The CDC offers the following prevention tips for staying cool and safe when the mercury rises.
Drink plenty of fluids
During hot weather you will need to increase your fluid intake, regardless of your activity level. Don't wait until you're thirsty to drink. During heavy exercise in a hot environment, drink two to four glasses (16-32 ounces) of cool fluids each hour.
Avoid alcoholic and sugary drinks
Don't drink liquids that contain alcohol, or large amounts of sugar -- these actually cause you to lose more body fluid. Also avoid very cold drinks, because they can cause stomach cramps.
Replace salts and minerals
Heavy sweating removes salt and minerals from the body. These are necessary for your body and must be replaced. A sports beverage can replace the salt and minerals you lose in sweat. However, if you are on a low-salt diet, talk with your doctor before drinking a sports beverage or taking salt tablets.
Wear appropriate clothing
Wear as little clothing as possible when you are at home. Choose lightweight, light-colored, loose-fitting clothing. If you must go outdoors, protect yourself from the sun by wearing a wide-brimmed hat (also keeps you cooler) along with sunglasses.
Don't forget the sunscreen
Avoid sunburn and keep your skin safe by putting on sunscreen of SPF 15 or higher (the most effective products say "broad spectrum" or "UVA/UVB protection" on their labels) 30 minutes prior to going out. Continue to reapply it according to the package directions.
Schedule outdoor activities carefully
If you must be outdoors, try to limit your outdoor activity to morning and evening hours. Try to rest often in shady areas so that your body's thermostat will have a chance to recover.
If you are not accustomed to working or exercising in a hot environment, start slowly and pick up the pace gradually. If exertion in the heat makes your heart pound and leaves you gasping for breath, stop all activity. Get into a cool area or at least into the shade, and rest, especially if you become lightheaded, confused, weak or faint.
Stay cool indoors
Stay indoors and, if at all possible, stay in an air-conditioned place. If your home does not have air conditioning, go to the shopping mall or public library -- even a few hours spent in air conditioning can help your body stay cooler when you go back into the heat.
Use a buddy system
When working in the heat, monitor the condition of your co-workers and have someone do the same for you.

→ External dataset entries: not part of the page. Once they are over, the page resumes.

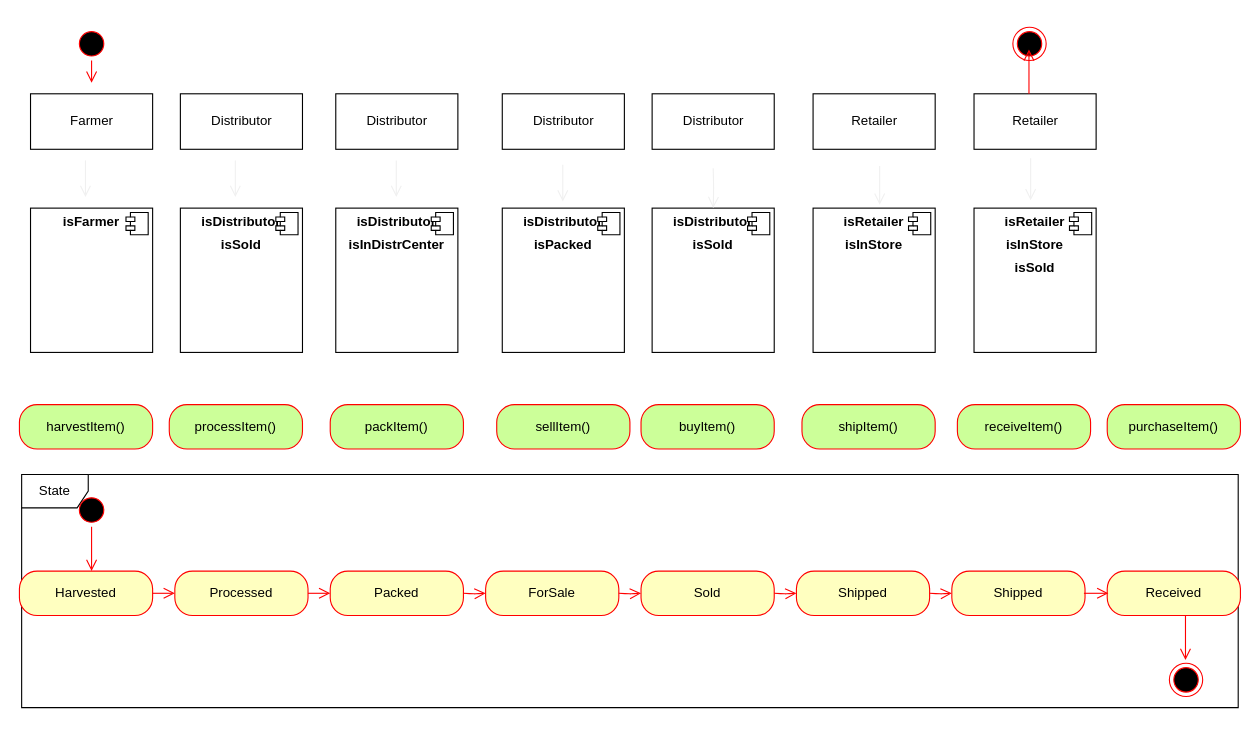
janvanessen/supplychain keeps this draw.io diagram as uml/3-state.drawio. Above is the earlier version. Source tidied: cells renumbered, new cells numbered last; positions are measured from the earlier drawing's top-left corner, leaving out a move shared by most shapes. Both pictures are drawn from the tidied source at 111%, with x=0, y=0 at pixel (19, 27).
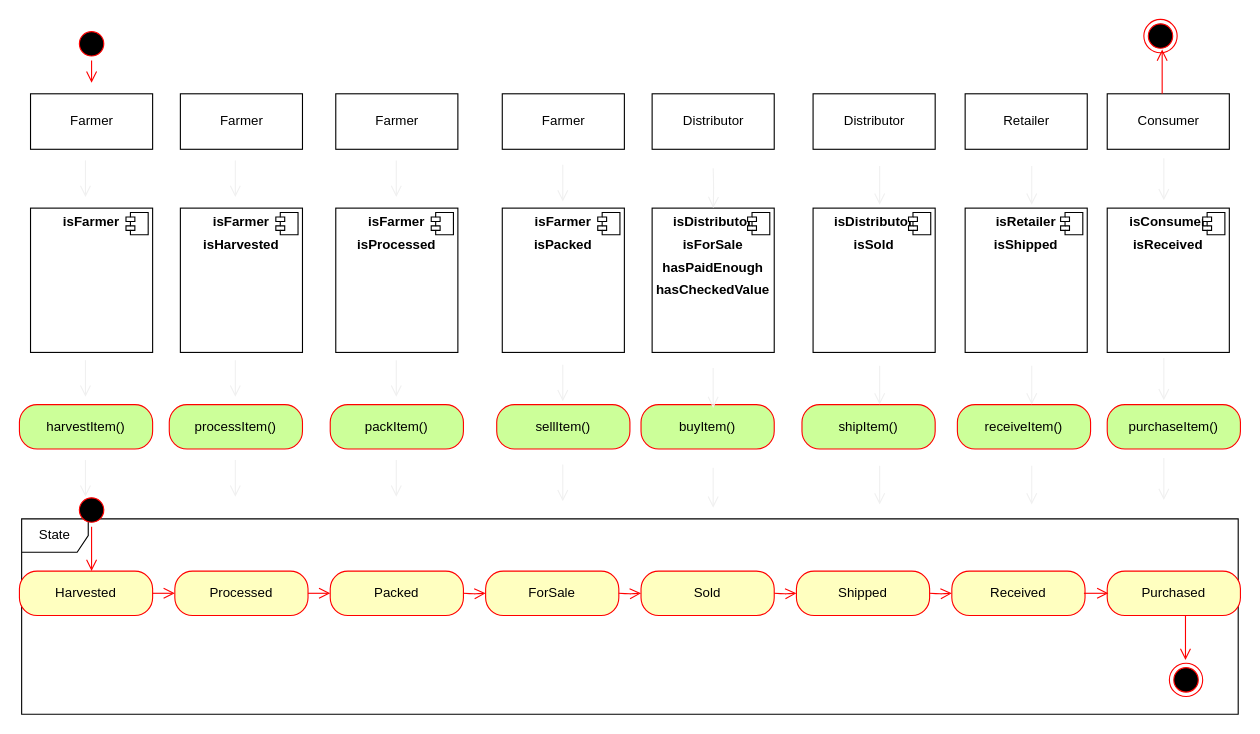
The same diagram, later.

Change to the diagram source:
```diff
@@
     <mxCell id="2" value="State" style="shape=umlFrame;whiteSpace=wrap;html=1;" parent="1" vertex="1">
-      <mxGeometry x="2" y="403" width="1096" height="210" as="geometry" />
+      <mxGeometry x="2" y="443" width="1096" height="176" as="geometry" />
     </mxCell>
@@
-    <mxCell id="15" value="Received" style="rounded=1;whiteSpace=wrap;html=1;arcSize=40;fontColor=#000000;fillColor=#ffffc0;strokeColor=#ff0000;" parent="1" vertex="1">
+    <mxCell id="15" value="Purchased" style="rounded=1;whiteSpace=wrap;html=1;arcSize=40;fontColor=#000000;fillColor=#ffffc0;strokeColor=#ff0000;" parent="1" vertex="1">
       <mxGeometry x="980" y="490" width="120" height="40" as="geometry" />
     </mxCell>
@@
-    <mxCell id="21" value="Distributor" style="html=1;" parent="1" vertex="1">
+    <mxCell id="21" value="Farmer" style="html=1;" parent="1" vertex="1">
       <mxGeometry x="145" y="60" width="110" height="50" as="geometry" />
     </mxCell>
-    <mxCell id="22" value="Distributor" style="html=1;" parent="1" vertex="1">
+    <mxCell id="22" value="Farmer" style="html=1;" parent="1" vertex="1">
       <mxGeometry x="285" y="60" width="110" height="50" as="geometry" />
     </mxCell>
-    <mxCell id="23" value="Distributor" style="html=1;" parent="1" vertex="1">
+    <mxCell id="23" value="Farmer" style="html=1;" parent="1" vertex="1">
       <mxGeometry x="435" y="60" width="110" height="50" as="geometry" />
     </mxCell>
@@
-    <mxCell id="25" value="Retailer" style="html=1;" parent="1" vertex="1">
+    <mxCell id="25" value="Distributor" style="html=1;" parent="1" vertex="1">
       <mxGeometry x="715" y="60" width="110" height="50" as="geometry" />
     </mxCell>
-    <mxCell id="26" value="Retailer" style="html=1;" parent="1" vertex="1">
-      <mxGeometry x="860" y="60" width="110" height="50" as="geometry" />
+    <mxCell id="26" value="Consumer" style="html=1;" parent="1" vertex="1">
+      <mxGeometry x="980" y="60" width="110" height="50" as="geometry" />
     </mxCell>
@@
     <mxCell id="29" style="ellipse;html=1;shape=endState;fillColor=#000000;strokeColor=#ff0000;" parent="1" vertex="1">
-      <mxGeometry x="895" width="30" height="30" as="geometry" />
+      <mxGeometry x="1013" y="-7" width="30" height="30" as="geometry" />
     </mxCell>
     <mxCell id="30" style="edgeStyle=orthogonalEdgeStyle;html=1;verticalAlign=bottom;endArrow=open;endSize=8;strokeColor=#ff0000;" parent="1" edge="1">
       <mxGeometry relative="1" as="geometry">
-        <mxPoint x="909.5" y="60" as="sourcePoint" />
-        <mxPoint x="909.5" y="20" as="targetPoint" />
+        <mxPoint x="1029.5" y="60" as="sourcePoint" />
+        <mxPoint x="1029.5" y="20" as="targetPoint" />
       </mxGeometry>
     </mxCell>
@@
-    <mxCell id="40" value="&lt;p style=&quot;margin: 0px ; margin-top: 6px ; text-align: center&quot;&gt;&lt;b&gt;isDistributor&lt;/b&gt;&lt;/p&gt;&lt;p style=&quot;margin: 0px ; margin-top: 6px ; text-align: center&quot;&gt;&lt;b&gt;isSold&lt;/b&gt;&lt;/p&gt;" style="align=left;overflow=fill;html=1;" parent="1" vertex="1">
+    <mxCell id="40" value="&lt;p style=&quot;margin: 0px ; margin-top: 6px ; text-align: center&quot;&gt;&lt;b&gt;isFarmer&lt;/b&gt;&lt;/p&gt;&lt;p style=&quot;margin: 0px ; margin-top: 6px ; text-align: center&quot;&gt;&lt;b&gt;isHarvested&lt;/b&gt;&lt;br&gt;&lt;/p&gt;" style="align=left;overflow=fill;html=1;" parent="1" vertex="1">
       <mxGeometry x="145" y="163" width="110" height="130" as="geometry" />
     </mxCell>
@@
-    <mxCell id="42" value="&lt;p style=&quot;margin: 0px ; margin-top: 6px ; text-align: center&quot;&gt;&lt;b&gt;isDistributor&lt;/b&gt;&lt;/p&gt;&lt;p style=&quot;margin: 0px ; margin-top: 6px ; text-align: center&quot;&gt;&lt;b&gt;isInDistrCenter&lt;/b&gt;&lt;/p&gt;" style="align=left;overflow=fill;html=1;" parent="1" vertex="1">
+    <mxCell id="42" value="&lt;p style=&quot;margin: 0px ; margin-top: 6px ; text-align: center&quot;&gt;&lt;b&gt;isFarmer&lt;/b&gt;&lt;/p&gt;&lt;p style=&quot;margin: 0px ; margin-top: 6px ; text-align: center&quot;&gt;&lt;b&gt;isProcessed&lt;/b&gt;&lt;br&gt;&lt;/p&gt;" style="align=left;overflow=fill;html=1;" parent="1" vertex="1">
       <mxGeometry x="285" y="163" width="110" height="130" as="geometry" />
     </mxCell>
@@
-    <mxCell id="44" value="&lt;p style=&quot;margin: 0px ; margin-top: 6px ; text-align: center&quot;&gt;&lt;b&gt;isDistributor&lt;/b&gt;&lt;/p&gt;&lt;p style=&quot;margin: 0px ; margin-top: 6px ; text-align: center&quot;&gt;&lt;b&gt;isPacked&lt;/b&gt;&lt;/p&gt;&lt;p style=&quot;margin: 0px ; margin-top: 6px ; text-align: center&quot;&gt;&lt;b&gt;&lt;br&gt;&lt;/b&gt;&lt;/p&gt;" style="align=left;overflow=fill;html=1;" parent="1" vertex="1">
+    <mxCell id="44" value="&lt;p style=&quot;margin: 0px ; margin-top: 6px ; text-align: center&quot;&gt;&lt;b&gt;isFarmer&lt;/b&gt;&lt;/p&gt;&lt;p style=&quot;margin: 0px ; margin-top: 6px ; text-align: center&quot;&gt;&lt;b&gt;isPacked&lt;/b&gt;&lt;/p&gt;&lt;p style=&quot;margin: 0px ; margin-top: 6px ; text-align: center&quot;&gt;&lt;b&gt;&lt;br&gt;&lt;/b&gt;&lt;/p&gt;" style="align=left;overflow=fill;html=1;" parent="1" vertex="1">
       <mxGeometry x="435" y="163" width="110" height="130" as="geometry" />
     </mxCell>
@@
-    <mxCell id="46" value="&lt;p style=&quot;margin: 0px ; margin-top: 6px ; text-align: center&quot;&gt;&lt;b&gt;isDistributor&lt;/b&gt;&lt;/p&gt;&lt;p style=&quot;margin: 0px ; margin-top: 6px ; text-align: center&quot;&gt;&lt;b&gt;isSold&lt;/b&gt;&lt;/p&gt;" style="align=left;overflow=fill;html=1;" parent="1" vertex="1">
+    <mxCell id="46" value="&lt;p style=&quot;margin: 0px ; margin-top: 6px ; text-align: center&quot;&gt;&lt;b&gt;isDistributor&lt;/b&gt;&lt;/p&gt;&lt;p style=&quot;margin: 0px ; margin-top: 6px ; text-align: center&quot;&gt;&lt;b&gt;isForSale&lt;/b&gt;&lt;/p&gt;&lt;p style=&quot;margin: 0px ; margin-top: 6px ; text-align: center&quot;&gt;&lt;b&gt;hasPaidEnough&lt;/b&gt;&lt;/p&gt;&lt;p style=&quot;margin: 0px ; margin-top: 6px ; text-align: center&quot;&gt;&lt;b&gt;hasCheckedValue&lt;/b&gt;&lt;/p&gt;" style="align=left;overflow=fill;html=1;" parent="1" vertex="1">
       <mxGeometry x="570" y="163" width="110" height="130" as="geometry" />
     </mxCell>
@@
-    <mxCell id="48" value="&lt;p style=&quot;margin: 0px ; margin-top: 6px ; text-align: center&quot;&gt;&lt;b&gt;isRetailer&lt;/b&gt;&lt;/p&gt;&lt;p style=&quot;margin: 0px ; margin-top: 6px ; text-align: center&quot;&gt;&lt;b&gt;isInStore&lt;/b&gt;&lt;/p&gt;&lt;p style=&quot;margin: 0px ; margin-top: 6px ; text-align: center&quot;&gt;&lt;b&gt;&lt;br&gt;&lt;/b&gt;&lt;/p&gt;" style="align=left;overflow=fill;html=1;" parent="1" vertex="1">
+    <mxCell id="48" value="&lt;p style=&quot;margin: 0px ; margin-top: 6px ; text-align: center&quot;&gt;&lt;b&gt;isDistributor&lt;/b&gt;&lt;/p&gt;&lt;p style=&quot;margin: 0px ; margin-top: 6px ; text-align: center&quot;&gt;&lt;b&gt;isSold&lt;/b&gt;&lt;/p&gt;" style="align=left;overflow=fill;html=1;" parent="1" vertex="1">
       <mxGeometry x="715" y="163" width="110" height="130" as="geometry" />
     </mxCell>
@@
-    <mxCell id="50" value="&lt;p style=&quot;margin: 0px ; margin-top: 6px ; text-align: center&quot;&gt;&lt;b&gt;isRetailer&lt;/b&gt;&lt;/p&gt;&lt;p style=&quot;margin: 0px ; margin-top: 6px ; text-align: center&quot;&gt;&lt;b&gt;isInStore&lt;/b&gt;&lt;/p&gt;&lt;p style=&quot;margin: 0px ; margin-top: 6px ; text-align: center&quot;&gt;&lt;b&gt;isSold&lt;/b&gt;&lt;/p&gt;" style="align=left;overflow=fill;html=1;" parent="1" vertex="1">
-      <mxGeometry x="860" y="163" width="110" height="130" as="geometry" />
+    <mxCell id="50" value="&lt;p style=&quot;margin: 0px ; margin-top: 6px ; text-align: center&quot;&gt;&lt;b&gt;isConsumer&lt;/b&gt;&lt;/p&gt;&lt;p style=&quot;margin: 0px ; margin-top: 6px ; text-align: center&quot;&gt;&lt;b&gt;isReceived&lt;/b&gt;&lt;/p&gt;" style="align=left;overflow=fill;html=1;" parent="1" vertex="1">
+      <mxGeometry x="980" y="163" width="110" height="130" as="geometry" />
     </mxCell>
@@
     <mxCell id="58" style="edgeStyle=orthogonalEdgeStyle;html=1;verticalAlign=bottom;endArrow=open;endSize=8;strokeColor=#F0F0F0;" parent="1" edge="1">
       <mxGeometry relative="1" as="geometry">
-        <mxPoint x="911" y="118" as="sourcePoint" />
-        <mxPoint x="911" y="156" as="targetPoint" />
+        <mxPoint x="1031" y="118" as="sourcePoint" />
+        <mxPoint x="1031" y="156" as="targetPoint" />
       </mxGeometry>
     </mxCell>
-    <mxCell id="59" value="Shipped" style="rounded=1;whiteSpace=wrap;html=1;arcSize=40;fontColor=#000000;fillColor=#ffffc0;strokeColor=#ff0000;" parent="1" vertex="1">
+    <mxCell id="59" value="Received" style="rounded=1;whiteSpace=wrap;html=1;arcSize=40;fontColor=#000000;fillColor=#ffffc0;strokeColor=#ff0000;" parent="1" vertex="1">
       <mxGeometry x="840" y="490" width="120" height="40" as="geometry" />
     </mxCell>
@@
+    <mxCell id="62" value="Retailer" style="html=1;" parent="1" vertex="1">
+      <mxGeometry x="852" y="60" width="110" height="50" as="geometry" />
+    </mxCell>
+    <mxCell id="63" value="&lt;p style=&quot;margin: 0px ; margin-top: 6px ; text-align: center&quot;&gt;&lt;b&gt;isRetailer&lt;/b&gt;&lt;/p&gt;&lt;p style=&quot;margin: 0px ; margin-top: 6px ; text-align: center&quot;&gt;&lt;b&gt;isShipped&lt;/b&gt;&lt;/p&gt;&lt;p style=&quot;margin: 0px ; margin-top: 6px ; text-align: center&quot;&gt;&lt;b&gt;&lt;br&gt;&lt;/b&gt;&lt;/p&gt;" style="align=left;overflow=fill;html=1;" parent="1" vertex="1">
+      <mxGeometry x="852" y="163" width="110" height="130" as="geometry" />
+    </mxCell>
+    <mxCell id="64" style="shape=component;jettyWidth=8;jettyHeight=4;" parent="63" vertex="1">
+      <mxGeometry x="1" width="20" height="20" relative="1" as="geometry">
+        <mxPoint x="-24" y="4" as="offset" />
+      </mxGeometry>
+    </mxCell>
+    <mxCell id="65" style="edgeStyle=orthogonalEdgeStyle;html=1;verticalAlign=bottom;endArrow=open;endSize=8;strokeColor=#F0F0F0;" parent="1" edge="1">
+      <mxGeometry relative="1" as="geometry">
+        <mxPoint x="912" y="125" as="sourcePoint" />
+        <mxPoint x="912" y="160" as="targetPoint" />
+      </mxGeometry>
+    </mxCell>
+    <mxCell id="66" style="edgeStyle=orthogonalEdgeStyle;html=1;verticalAlign=bottom;endArrow=open;endSize=8;strokeColor=#F0F0F0;" parent="1" edge="1">
+      <mxGeometry relative="1" as="geometry">
+        <mxPoint x="59.5" y="300" as="sourcePoint" />
+        <mxPoint x="59.5" y="333" as="targetPoint" />
+      </mxGeometry>
+    </mxCell>
+    <mxCell id="67" style="edgeStyle=orthogonalEdgeStyle;html=1;verticalAlign=bottom;endArrow=open;endSize=8;strokeColor=#F0F0F0;" parent="1" edge="1">
+      <mxGeometry relative="1" as="geometry">
+        <mxPoint x="194.5" y="300" as="sourcePoint" />
+        <mxPoint x="194.5" y="333" as="targetPoint" />
+      </mxGeometry>
+    </mxCell>
+    <mxCell id="68" style="edgeStyle=orthogonalEdgeStyle;html=1;verticalAlign=bottom;endArrow=open;endSize=8;strokeColor=#F0F0F0;" parent="1" edge="1">
+      <mxGeometry relative="1" as="geometry">
+        <mxPoint x="339.5" y="300" as="sourcePoint" />
+        <mxPoint x="339.5" y="333" as="targetPoint" />
+      </mxGeometry>
+    </mxCell>
+    <mxCell id="69" style="edgeStyle=orthogonalEdgeStyle;html=1;verticalAlign=bottom;endArrow=open;endSize=8;strokeColor=#F0F0F0;" parent="1" edge="1">
+      <mxGeometry relative="1" as="geometry">
+        <mxPoint x="489.5" y="304" as="sourcePoint" />
+        <mxPoint x="489.5" y="337" as="targetPoint" />
+      </mxGeometry>
+    </mxCell>
+    <mxCell id="70" style="edgeStyle=orthogonalEdgeStyle;html=1;verticalAlign=bottom;endArrow=open;endSize=8;strokeColor=#F0F0F0;entryX=0.5;entryY=0;entryDx=0;entryDy=0;" parent="1" edge="1">
+      <mxGeometry relative="1" as="geometry">
+        <mxPoint x="625" y="307" as="sourcePoint" />
+        <mxPoint x="625" y="343" as="targetPoint" />
+      </mxGeometry>
+    </mxCell>
+    <mxCell id="71" style="edgeStyle=orthogonalEdgeStyle;html=1;verticalAlign=bottom;endArrow=open;endSize=8;strokeColor=#F0F0F0;" parent="1" edge="1">
+      <mxGeometry relative="1" as="geometry">
+        <mxPoint x="775" y="305" as="sourcePoint" />
+        <mxPoint x="775" y="340" as="targetPoint" />
+      </mxGeometry>
+    </mxCell>
+    <mxCell id="72" style="edgeStyle=orthogonalEdgeStyle;html=1;verticalAlign=bottom;endArrow=open;endSize=8;strokeColor=#F0F0F0;" parent="1" edge="1">
+      <mxGeometry relative="1" as="geometry">
+        <mxPoint x="1031" y="298" as="sourcePoint" />
+        <mxPoint x="1031" y="336" as="targetPoint" />
+      </mxGeometry>
+    </mxCell>
+    <mxCell id="73" style="edgeStyle=orthogonalEdgeStyle;html=1;verticalAlign=bottom;endArrow=open;endSize=8;strokeColor=#F0F0F0;" parent="1" edge="1">
+      <mxGeometry relative="1" as="geometry">
+        <mxPoint x="912" y="305" as="sourcePoint" />
+        <mxPoint x="912" y="340" as="targetPoint" />
+      </mxGeometry>
+    </mxCell>
+    <mxCell id="74" style="edgeStyle=orthogonalEdgeStyle;html=1;verticalAlign=bottom;endArrow=open;endSize=8;strokeColor=#F0F0F0;" parent="1" edge="1">
+      <mxGeometry relative="1" as="geometry">
+        <mxPoint x="59.5" y="390" as="sourcePoint" />
+        <mxPoint x="59.5" y="423" as="targetPoint" />
+      </mxGeometry>
+    </mxCell>
+    <mxCell id="75" style="edgeStyle=orthogonalEdgeStyle;html=1;verticalAlign=bottom;endArrow=open;endSize=8;strokeColor=#F0F0F0;" parent="1" edge="1">
+      <mxGeometry relative="1" as="geometry">
+        <mxPoint x="194.5" y="390" as="sourcePoint" />
+        <mxPoint x="194.5" y="423" as="targetPoint" />
+      </mxGeometry>
+    </mxCell>
+    <mxCell id="76" style="edgeStyle=orthogonalEdgeStyle;html=1;verticalAlign=bottom;endArrow=open;endSize=8;strokeColor=#F0F0F0;" parent="1" edge="1">
+      <mxGeometry relative="1" as="geometry">
+        <mxPoint x="339.5" y="390" as="sourcePoint" />
+        <mxPoint x="339.5" y="423" as="targetPoint" />
+      </mxGeometry>
+    </mxCell>
+    <mxCell id="77" style="edgeStyle=orthogonalEdgeStyle;html=1;verticalAlign=bottom;endArrow=open;endSize=8;strokeColor=#F0F0F0;" parent="1" edge="1">
+      <mxGeometry relative="1" as="geometry">
+        <mxPoint x="489.5" y="394" as="sourcePoint" />
+        <mxPoint x="489.5" y="427" as="targetPoint" />
+      </mxGeometry>
+    </mxCell>
+    <mxCell id="78" style="edgeStyle=orthogonalEdgeStyle;html=1;verticalAlign=bottom;endArrow=open;endSize=8;strokeColor=#F0F0F0;entryX=0.5;entryY=0;entryDx=0;entryDy=0;" parent="1" edge="1">
+      <mxGeometry relative="1" as="geometry">
+        <mxPoint x="625" y="397" as="sourcePoint" />
+        <mxPoint x="625" y="433" as="targetPoint" />
+      </mxGeometry>
+    </mxCell>
+    <mxCell id="79" style="edgeStyle=orthogonalEdgeStyle;html=1;verticalAlign=bottom;endArrow=open;endSize=8;strokeColor=#F0F0F0;" parent="1" edge="1">
+      <mxGeometry relative="1" as="geometry">
+        <mxPoint x="775" y="395" as="sourcePoint" />
+        <mxPoint x="775" y="430" as="targetPoint" />
+      </mxGeometry>
+    </mxCell>
+    <mxCell id="80" style="edgeStyle=orthogonalEdgeStyle;html=1;verticalAlign=bottom;endArrow=open;endSize=8;strokeColor=#F0F0F0;" parent="1" edge="1">
+      <mxGeometry relative="1" as="geometry">
+        <mxPoint x="1031" y="388" as="sourcePoint" />
+        <mxPoint x="1031" y="426" as="targetPoint" />
+      </mxGeometry>
+    </mxCell>
+    <mxCell id="81" style="edgeStyle=orthogonalEdgeStyle;html=1;verticalAlign=bottom;endArrow=open;endSize=8;strokeColor=#F0F0F0;" parent="1" edge="1">
+      <mxGeometry relative="1" as="geometry">
+        <mxPoint x="912" y="395" as="sourcePoint" />
+        <mxPoint x="912" y="430" as="targetPoint" />
+      </mxGeometry>
+    </mxCell>
```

Heat-induced illness can cause a person to become confused or lose consciousness.
Monitor those at high risk
Although anyone at any time can suffer from heat-related illness, some people are at greater risk than others. Those groups include infants and young children, people 65 years of age or older, and people who are overweight. Visit adults at risk at least twice a day and closely watch them for signs of heat exhaustion or heat stroke.
Adjust to the environment
Be aware that any sudden change in temperature, such as an early summer heat wave, will be stressful to your body. You will have a greater tolerance for heat if you limit your physical activity until you become accustomed to the heat. If you travel to a hotter climate, allow several days to become acclimated before attempting any vigorous exercise, and work up to it gradually.
Do not leave children in cars
Even in cool temperatures, cars can heat up to dangerous temperatures very quickly. Even with the windows cracked open, interior temperatures can rise almost 20 degrees within the first 10 minutes. Anyone left inside is at risk for serious heat-related illnesses or even death. Children who are left unattended in parked cars are at greatest risk for heat stroke, and possibly death.
Use common sense
Avoid hot foods and heavy meals -- they add heat to your body. Dress infants and children in cool, loose clothing and shade their heads and faces with hats or an umbrella. Provide plenty of fresh water for your pets, and leave the water in a shady area.
Watch out for heat-related illnesses
Doing too much on a hot day, spending too much time in the sun or staying too long in an overheated place can cause heat-related illnesses. Know the symptoms of heat disorders and overexposure to the sun, and be ready to give first aid treatment.
Listen to local news and weather channels or contact your local public health department during extreme heat conditions for health and safety updates
More water guzzling lawns may be replaced by drought tolerant plants throughout Santa Barbara because of the on going drought, and in some cases, homeowners will be getting a cash rebate for making the change.